Montgomery County Public Schools Superintendent Joshua Starr said Wednesday he wants to redo the site-selection process for the second Bethesda-Chevy Chase cluster middle school, which is currently planned for Rock Creek Hills Park.
At last night's Board of Education worksession, Starr said he is concerned about the community's response to the process and about possible legal roadblocks that could prevent the schools from reclaiming the park.
"My recommendation to redo the site-selection process is not inconsistent with my CIP recommendation to open the new B-CC middle school in August 2017," Starr said. "There is sufficient time in this schedule to allow for the new site selection process and still open the new middle school by the recommended date of August 2017."
Starr said he will send a memo to the Board in the coming days, detailing the new site-selection process and its timeframe.
Rock Creek Hills Park is the former site of the now-closed Kensington Junior High.
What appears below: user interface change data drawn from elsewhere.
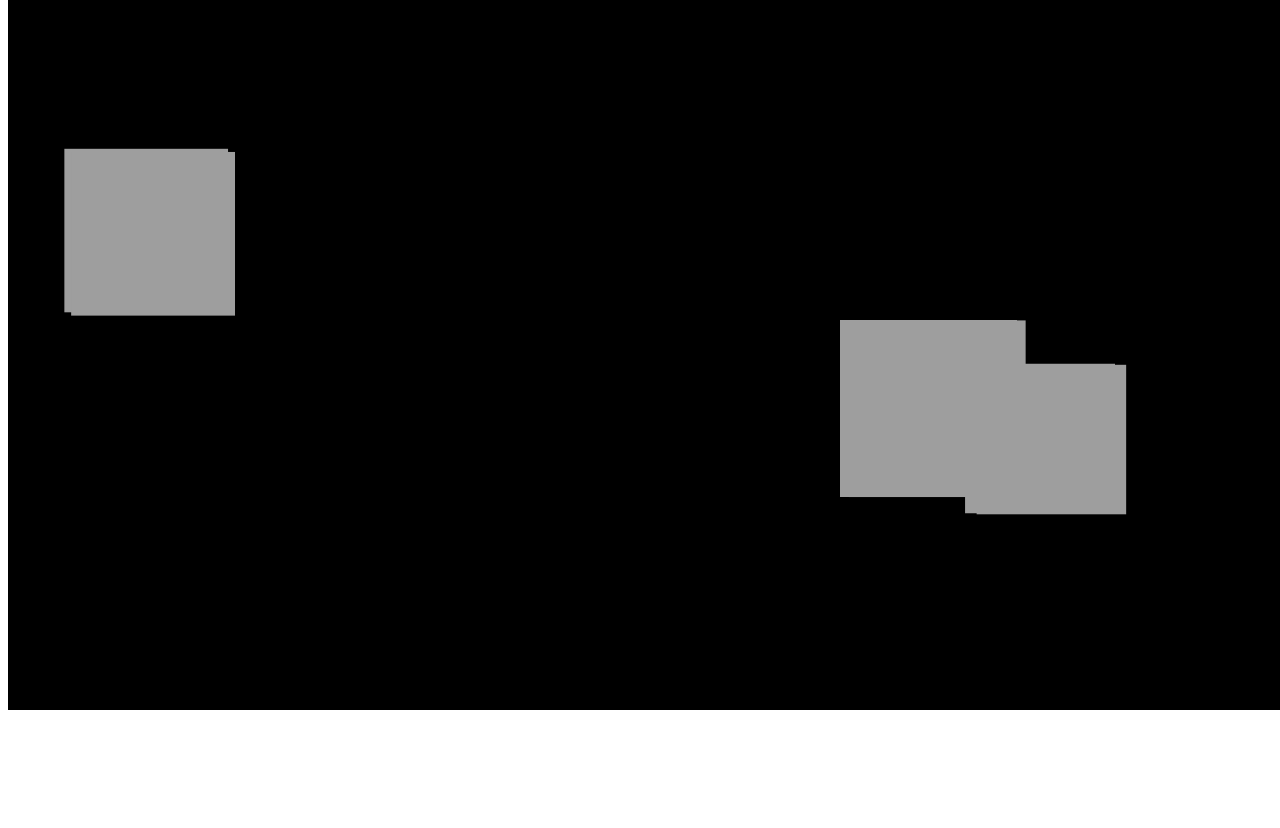
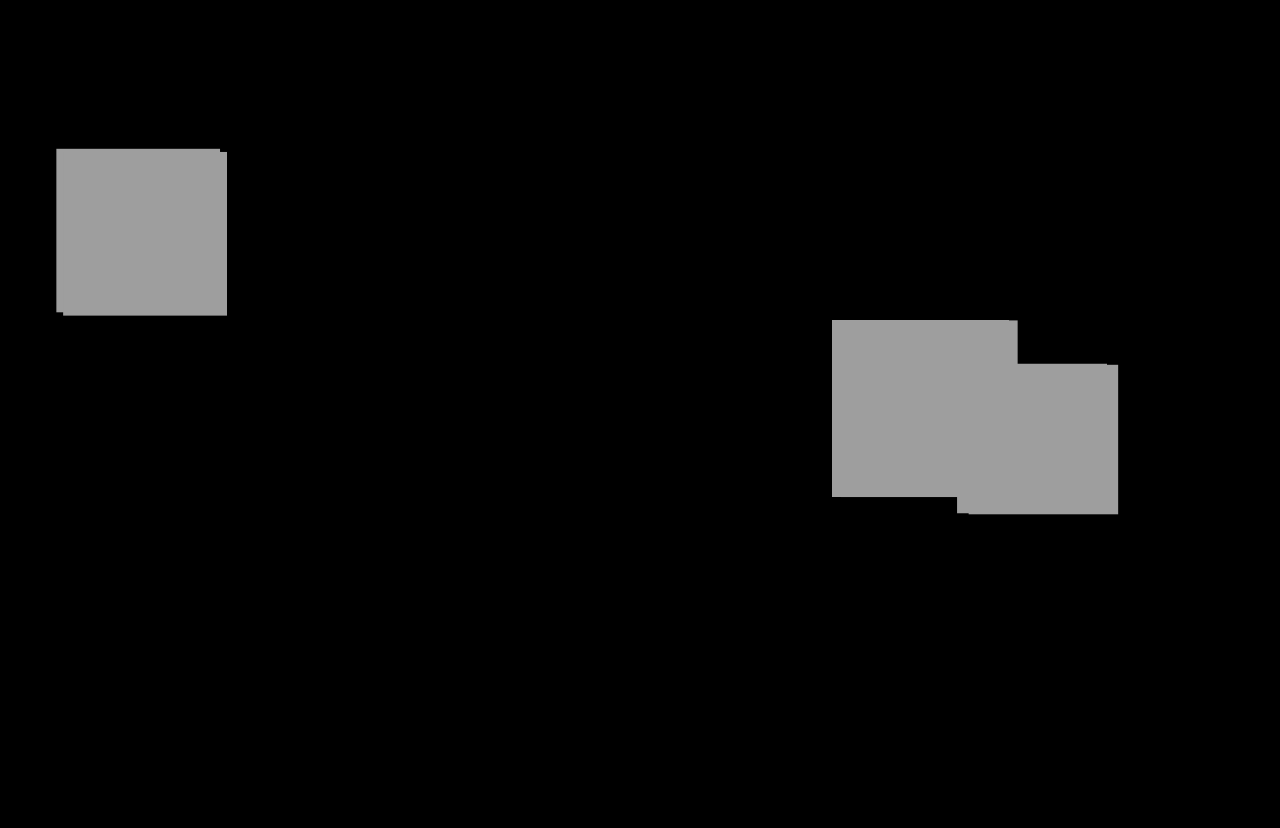
Before and after one commit to orsolyasz/orsolyasz.github.io, a plain HTML site: page index.html in a window 1280 px wide. Shown: the part 90-918 px from the top of the page. After the commit the page ends 800 px from the top, so only its background shows below. Drawn offline with nearby package versions, Linux system fonts and the light colour scheme.

Commit message:
Update index.html

```diff
--- a/index.html
+++ b/index.html
@@ -14,7 +14,7 @@ https://fonts.googleapis.com/css?family=Syncopate
    </style>
 </head>
 
-<body>
+<body style="background-color:black">
     <canvas id="myCanvas" style="z-index:0"></canvas>
    <div style="z-index:2"><h1>ORSOLYA SZANTHO</h1></div>
 </body>
@@ -52,7 +52,8 @@ https://fonts.googleapis.com/css?family=Syncopate
   canvas.setAttribute("height", height);
   canvas.style.padding = 0;
   canvas.style.marginTop=-0.01*height;
-  canvas.style.marginBottom= height;
+  canvas.style.marginLeft=-0.01*height;
+  canvas.style.marginBottom= -height;
   canvas.style.backgroundColor = "black";
   canvas.addEventListener('mousemove', getMouse, false);
 
```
After that school was shuttered, the park was transferred to the Park and Planning Commission with the caveat that MCPS could reclaim the site if ever it needed space for a school in the area.
However, in the 1990s, the county used federal funds to develop the park, and the acceptance of that money places restrictions on future uses of the land, Starr said. This may stop MCPS from being able to reclaim the park site, he said. School staff is investigating the issue further.
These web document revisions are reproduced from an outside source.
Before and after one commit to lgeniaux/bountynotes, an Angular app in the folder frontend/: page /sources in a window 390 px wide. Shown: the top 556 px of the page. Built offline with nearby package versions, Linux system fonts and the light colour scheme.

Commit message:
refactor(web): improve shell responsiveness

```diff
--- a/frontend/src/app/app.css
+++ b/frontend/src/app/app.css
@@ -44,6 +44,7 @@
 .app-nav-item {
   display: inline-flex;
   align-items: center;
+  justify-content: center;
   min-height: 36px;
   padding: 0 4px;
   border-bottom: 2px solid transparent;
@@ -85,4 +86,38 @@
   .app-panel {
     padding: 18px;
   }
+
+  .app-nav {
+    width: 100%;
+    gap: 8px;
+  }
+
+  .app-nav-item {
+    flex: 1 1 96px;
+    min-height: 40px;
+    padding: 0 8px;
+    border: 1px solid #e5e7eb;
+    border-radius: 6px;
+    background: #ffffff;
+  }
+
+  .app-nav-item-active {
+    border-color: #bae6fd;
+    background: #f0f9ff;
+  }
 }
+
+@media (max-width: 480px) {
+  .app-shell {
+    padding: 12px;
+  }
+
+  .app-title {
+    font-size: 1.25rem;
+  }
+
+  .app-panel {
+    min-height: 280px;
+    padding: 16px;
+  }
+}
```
Starr also pointed to the initial site-selection process, which took place before his tenure and violated the Maryland Open Meetings Act. That site-selection committee conformed to all of the Board's policies and regulations, Starr said, but the negative response from the community makes the issue worth revisiting.
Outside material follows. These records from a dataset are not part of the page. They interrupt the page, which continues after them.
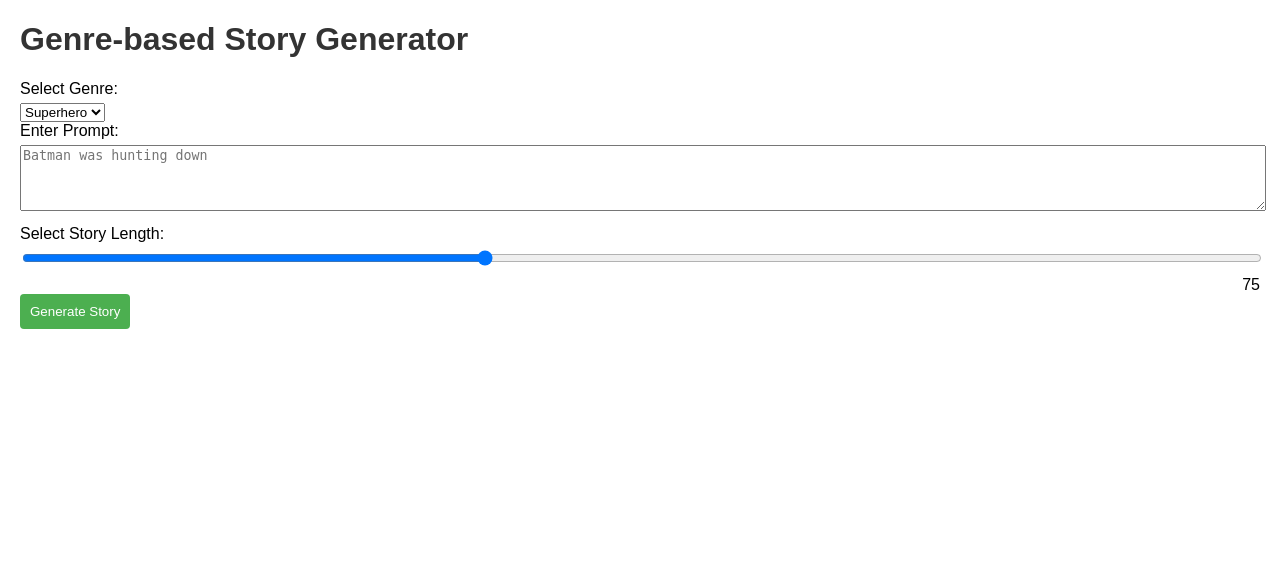
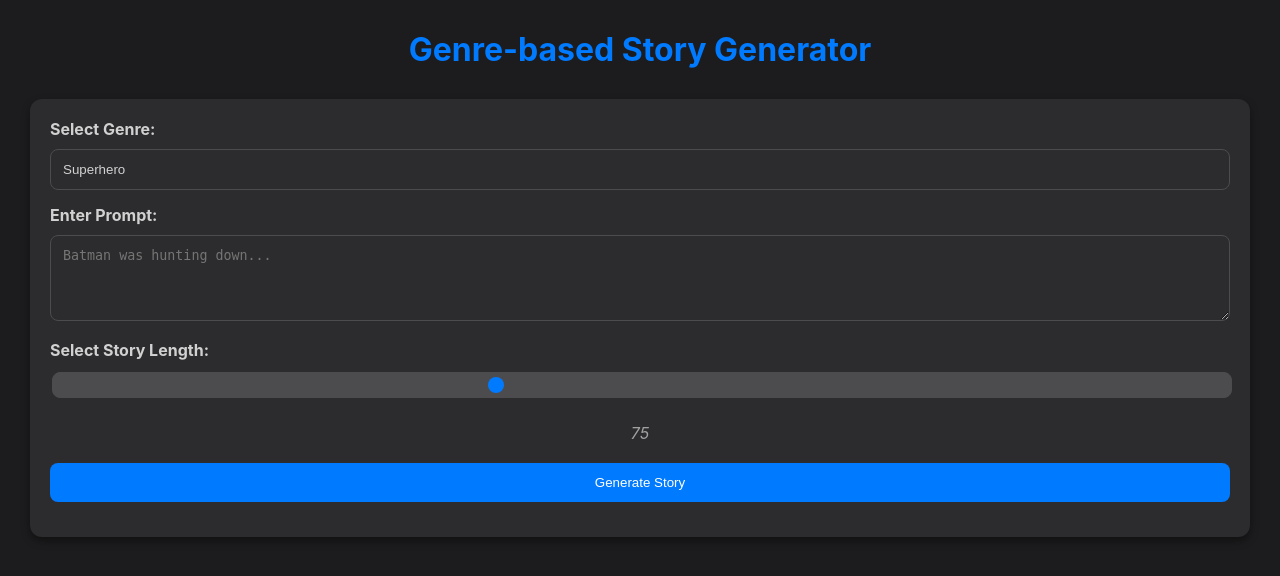
Before and after one commit to khushisharma31/capstone-story, a Flask app: page / in a window 1280 px wide. Shown: the top 576 px of the page. Run offline with Flask 3, Linux system fonts and the light colour scheme.

Commit message:
Style Changes
Modified the html and css files of the app to give it a more refined look.

```diff
--- a/static/style.css
+++ b/static/style.css
@@ -1,45 +1,82 @@
 body {
-    font-family: Arial, sans-serif;
-    margin: 20px;
+    font-family: -apple-system, BlinkMacSystemFont, 'Segoe UI', 'Roboto', 'Oxygen', 'Ubuntu', 'Cantarell', 'Open Sans', 'Helvetica Neue', sans-serif;
+    margin: 30px;
+    background-color: #1c1c1e;
+    color: #d1d1d1;
 }
 
 h1 {
-    color: #333;
+    color: #007aff;
+    text-align: center;
 }
 
 form {
-    margin-top: 20px;
+    margin-top: 30px;
+    padding: 20px;
+    background-color: #2c2c2e;
+    border-radius: 12px;
+    box-shadow: 0 4px 8px rgba(0, 0, 0, 0.4);
 }
 
 label {
     display: block;
-    margin-bottom: 5px;
+    margin-bottom: 10px;
+    font-weight: bold;
+    color: #d1d1d1;
 }
 
-textarea {
+select, textarea, input[type="range"], button {
     width: 100%;
-    margin-bottom: 10px;
+    margin-bottom: 15px;
+    padding: 12px;
+    border: 1px solid #4c4c4e;
+    border-radius: 8px;
+    box-sizing: border-box;
+    background-color: #2c2c2e;
+    color: #d1d1d1;
+}
+
+select {
+    appearance: none;
 }
 
 input[type="range"] {
-    width: 100%;
-    margin-bottom: 10px;
+    appearance: none;
+    height: 8px;
+    background-color: #4c4c4e;
+    outline: none;
+}
+
+input[type="range"]::-webkit-slider-thumb {
+    appearance: none;
+    width: 16px;
+    height: 16px;
+    border-radius: 50%;
+    background-color: #007aff;
+    cursor: pointer;
 }
 
 output {
     display: block;
-    text-align: right;
+    text-align: center;
+    font-style: italic;
+    color: #a1a1a1;
+    margin-top: 10px;
 }
 
 button {
-    padding: 10px;
-    background-color: #4CAF50;
+    background-color: #007aff;
     color: white;
     border: none;
-    border-radius: 4px;
+    border-radius: 8px;
     cursor: pointer;
+    margin-top: 20px;
 }
 
 .generated-story {
-    margin-top: 20px;
+    margin-top: 30px;
+    padding: 20px;
+    background-color: #2c2c2e;
+    border-radius: 12px;
+    box-shadow: 0 4px 8px rgba(0, 0, 0, 0.4);
 }
--- a/templates/index.html
+++ b/templates/index.html
@@ -9,7 +9,7 @@
 <body>
     <h1>Genre-based Story Generator</h1>
 
-    <form action="{{ url_for('generate_story') }}" method="post">
+    <form action="{{ url_for('generate_story') }}" method="post" class="ios-dark-mode">
         <label for="genre">Select Genre:</label>
         <select name="genre" id="genre">
             <option value="superhero">Superhero</option>
@@ -21,7 +21,7 @@
         </select>
 
         <label for="prompt">Enter Prompt:</label>
-        <textarea name="prompt" id="prompt" rows="4" placeholder="Batman was hunting down"></textarea>
+        <textarea name="prompt" id="prompt" rows="4" placeholder="Batman was hunting down..."></textarea>
 
         <label for="story_length">Select Story Length:</label>
         <input type="range" name="story_length" id="story_length" min="1" max="200" value="75">
```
"Although all of the appropriate steps have been followed, I have to acknowledge that there are enough issues still hanging over this project that additional steps are needed to firm up support for the new middle school," he said.
Board Member Laura Berthiaume said Starr's recommendation was wise and that MCPS should cast a wide net in the process to avoid alienating constituents.
"I hope that as we go through this that we’re sure we’ve got neighborhood involvement, PTA involvement but also some federal involvement," she said.
Board Vice President Shirley Brandman pointed out that there is very little undeveloped land in the cluster and, if MCPS doesn't have a right of reclamation on Rock Creek Hills Park, it will be difficult to find space that isn't public land.
"That's the fundamental challenge of weighing public goods: articulating the needs and competing needs for limited public space," she said.
Starr emphasized that he has faith in the recently released feasibility study on the Rock Creek Hills Park site, and that if the new site-selection process reaches the same result, the park will be able to house an adequate middle school.
Starr's recommendation comes after months of protest from Rock Creek Hills neighbors, who have accused the schools of ignoring transparency and failing to engage residents.
Jim Pekar, who blogs at SaveRockCreekHillsPark.org, said in an e-mail to Patch that Starr's recommendation is a step in the right direction.
"Our community is looking forward to participating an open, transparent and fact-based site selection process that seeks a wide range of solutions to the needs of our children," he said. "We are confident that such a process will find better solutions than the Rock Creek Hills Park site, which fails to meet essentially all of the Board of Education's official criteria for a middle school site."
On the Save Rock Creek Hills Park Facebook page, supporters expressed joy over Starr's recommendation and optimism for the new process.
"As the new site-selection committee is being formed, I truly hope that a citizen from Rock Creek Hills area who has spent tons of work researching possible sites and connecting with associated communities will be involved," wrote Cathy Fink.